(PROVIDED ENTRIES begins)
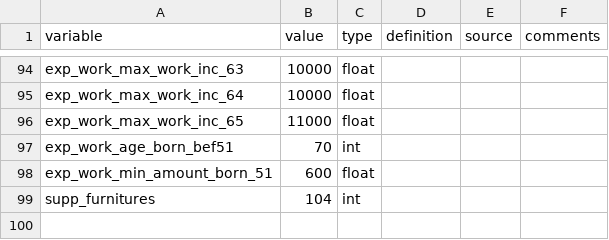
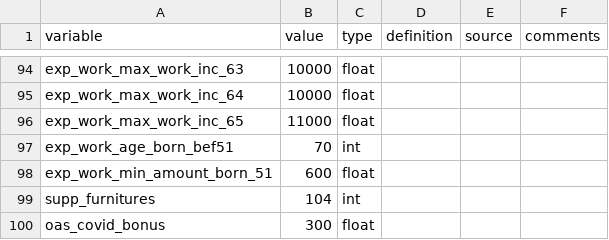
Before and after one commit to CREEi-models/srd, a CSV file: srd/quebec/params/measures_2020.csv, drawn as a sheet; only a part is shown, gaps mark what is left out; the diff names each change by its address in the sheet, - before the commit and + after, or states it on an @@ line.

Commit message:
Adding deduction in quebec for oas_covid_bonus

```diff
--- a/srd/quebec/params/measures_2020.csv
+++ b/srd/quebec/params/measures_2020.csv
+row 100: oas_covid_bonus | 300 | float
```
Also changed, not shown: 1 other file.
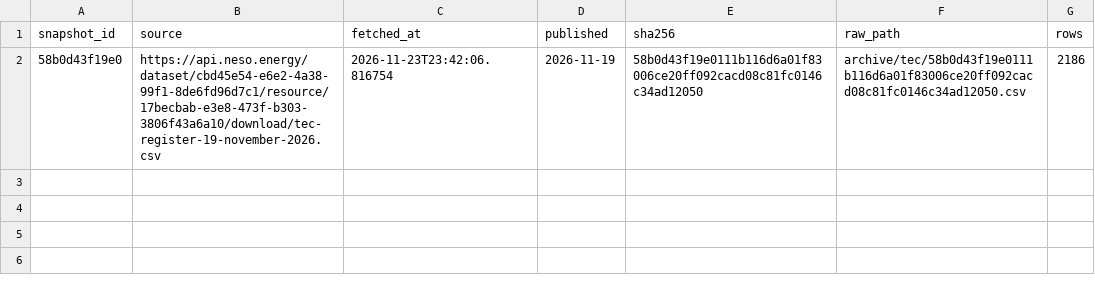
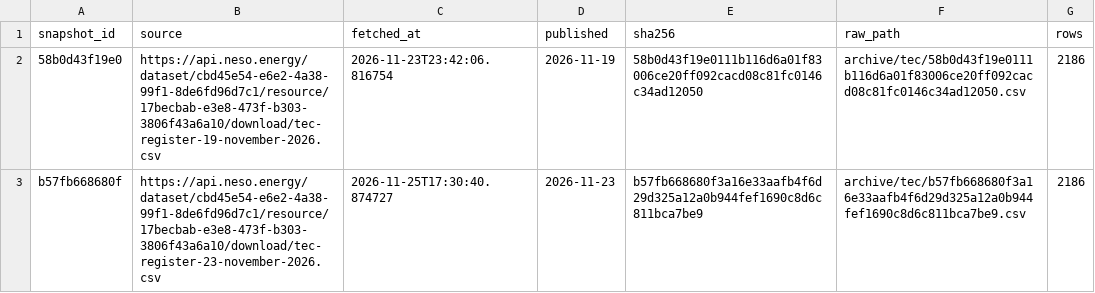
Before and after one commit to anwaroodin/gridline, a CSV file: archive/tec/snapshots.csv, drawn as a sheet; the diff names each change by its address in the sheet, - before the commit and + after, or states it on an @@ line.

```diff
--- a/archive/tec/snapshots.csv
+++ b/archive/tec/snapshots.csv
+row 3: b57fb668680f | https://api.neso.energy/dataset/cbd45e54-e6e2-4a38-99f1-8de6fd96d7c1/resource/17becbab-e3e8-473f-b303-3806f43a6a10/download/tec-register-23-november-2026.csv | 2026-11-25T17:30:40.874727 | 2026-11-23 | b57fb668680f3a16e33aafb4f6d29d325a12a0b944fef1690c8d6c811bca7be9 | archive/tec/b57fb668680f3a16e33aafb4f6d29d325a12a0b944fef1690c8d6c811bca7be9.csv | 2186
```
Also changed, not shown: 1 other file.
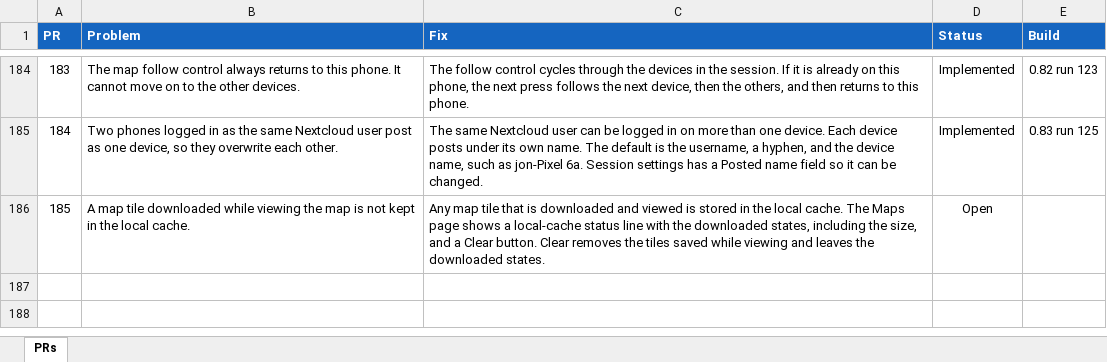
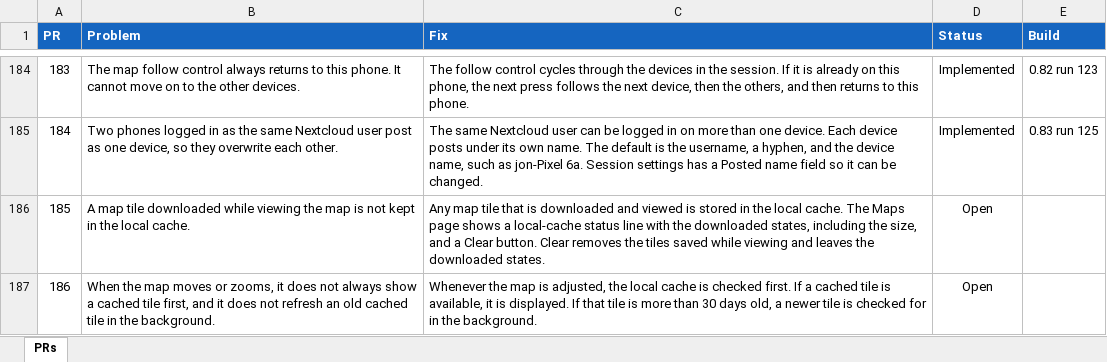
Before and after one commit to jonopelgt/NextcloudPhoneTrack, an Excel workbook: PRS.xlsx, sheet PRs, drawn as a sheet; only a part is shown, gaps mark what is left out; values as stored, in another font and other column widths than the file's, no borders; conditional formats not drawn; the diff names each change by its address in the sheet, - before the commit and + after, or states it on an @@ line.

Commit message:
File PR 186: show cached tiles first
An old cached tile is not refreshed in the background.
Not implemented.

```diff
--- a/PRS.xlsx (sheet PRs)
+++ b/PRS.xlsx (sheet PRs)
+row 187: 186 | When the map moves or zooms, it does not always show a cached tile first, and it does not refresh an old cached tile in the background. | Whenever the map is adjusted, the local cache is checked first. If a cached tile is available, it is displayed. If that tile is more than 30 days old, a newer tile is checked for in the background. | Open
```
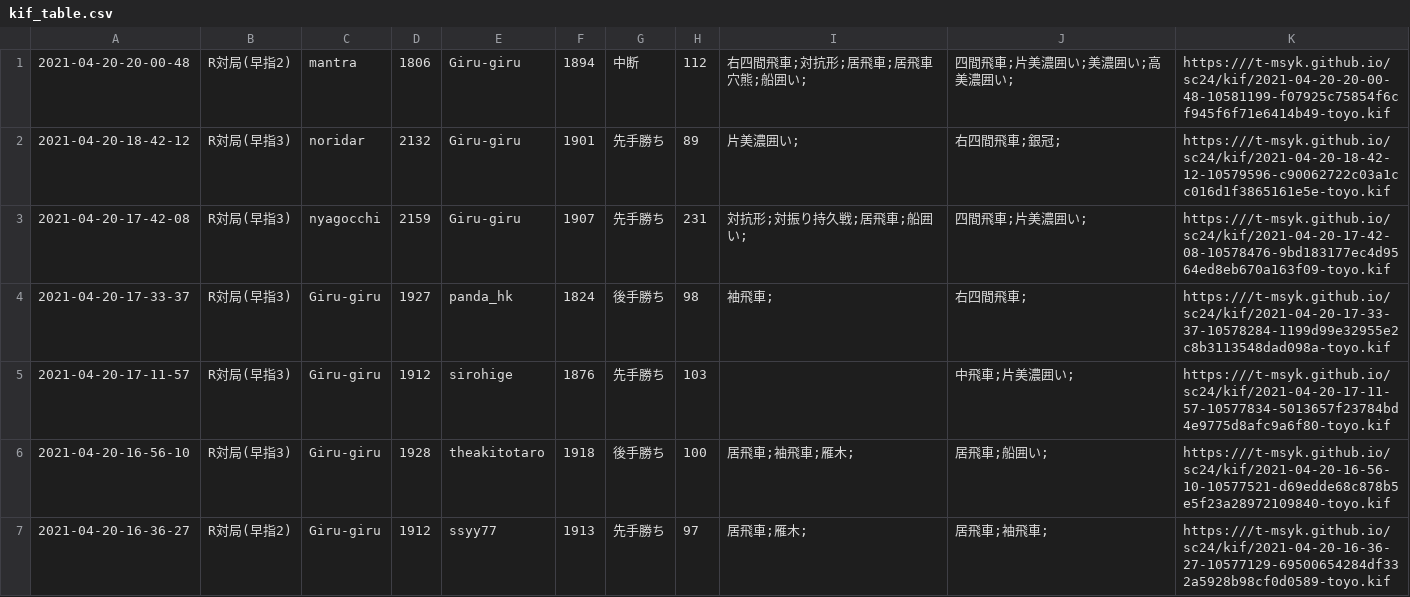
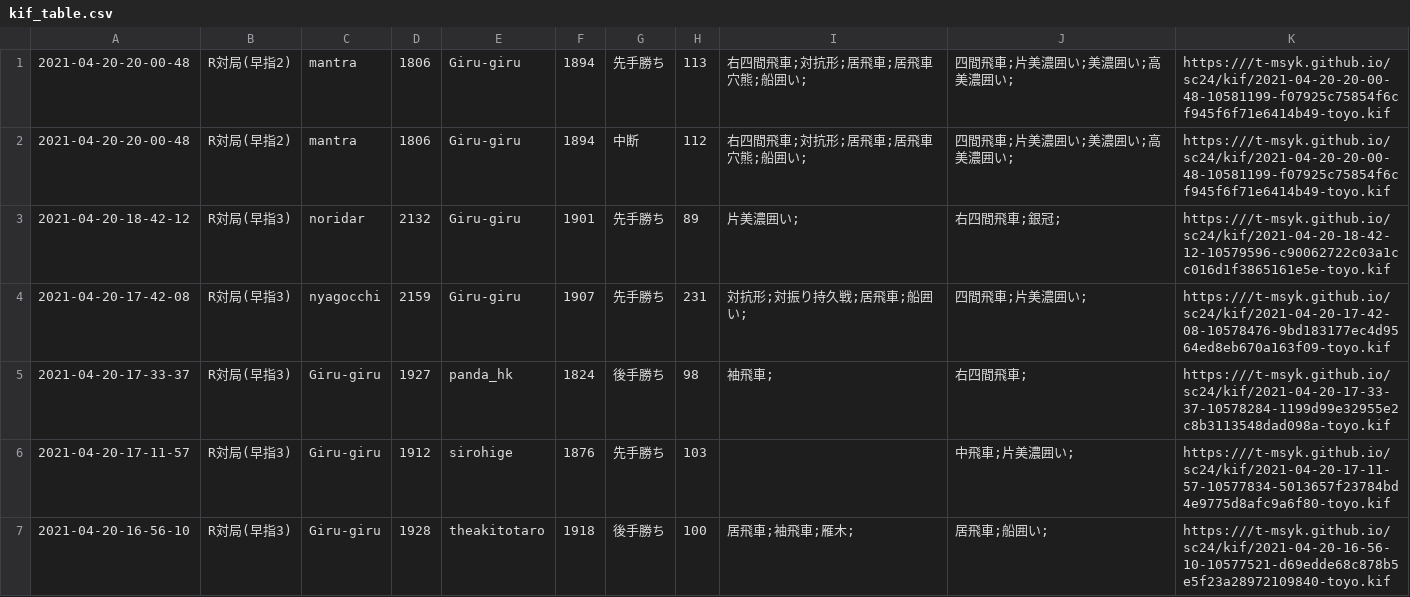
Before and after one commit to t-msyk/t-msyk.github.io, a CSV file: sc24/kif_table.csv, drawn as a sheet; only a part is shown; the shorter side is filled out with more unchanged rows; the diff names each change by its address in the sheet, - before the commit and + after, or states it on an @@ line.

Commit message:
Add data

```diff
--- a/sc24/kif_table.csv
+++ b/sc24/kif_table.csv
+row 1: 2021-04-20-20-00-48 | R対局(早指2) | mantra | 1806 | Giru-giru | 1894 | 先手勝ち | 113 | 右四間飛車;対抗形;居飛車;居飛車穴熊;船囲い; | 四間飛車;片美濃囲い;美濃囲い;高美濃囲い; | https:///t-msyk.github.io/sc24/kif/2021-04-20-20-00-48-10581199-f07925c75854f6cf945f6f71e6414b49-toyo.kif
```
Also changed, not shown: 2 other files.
(PROVIDED ENTRIES ends)
* [WORK INSTRUCTION]
Copy out each line of the records that holds the string "quebec".

* [ANSWER TO THIS TASK]
Before and after one commit to CREEi-models/srd, a CSV file: srd/quebec/params/measures_2020.csv, drawn as a sheet; only a part is shown, gaps mark what is left out; the diff names each change by its address in the sheet, - before the commit and + after, or states it on an @@ line.
Adding deduction in quebec for oas_covid_bonus
--- a/srd/quebec/params/measures_2020.csv
+++ b/srd/quebec/params/measures_2020.csv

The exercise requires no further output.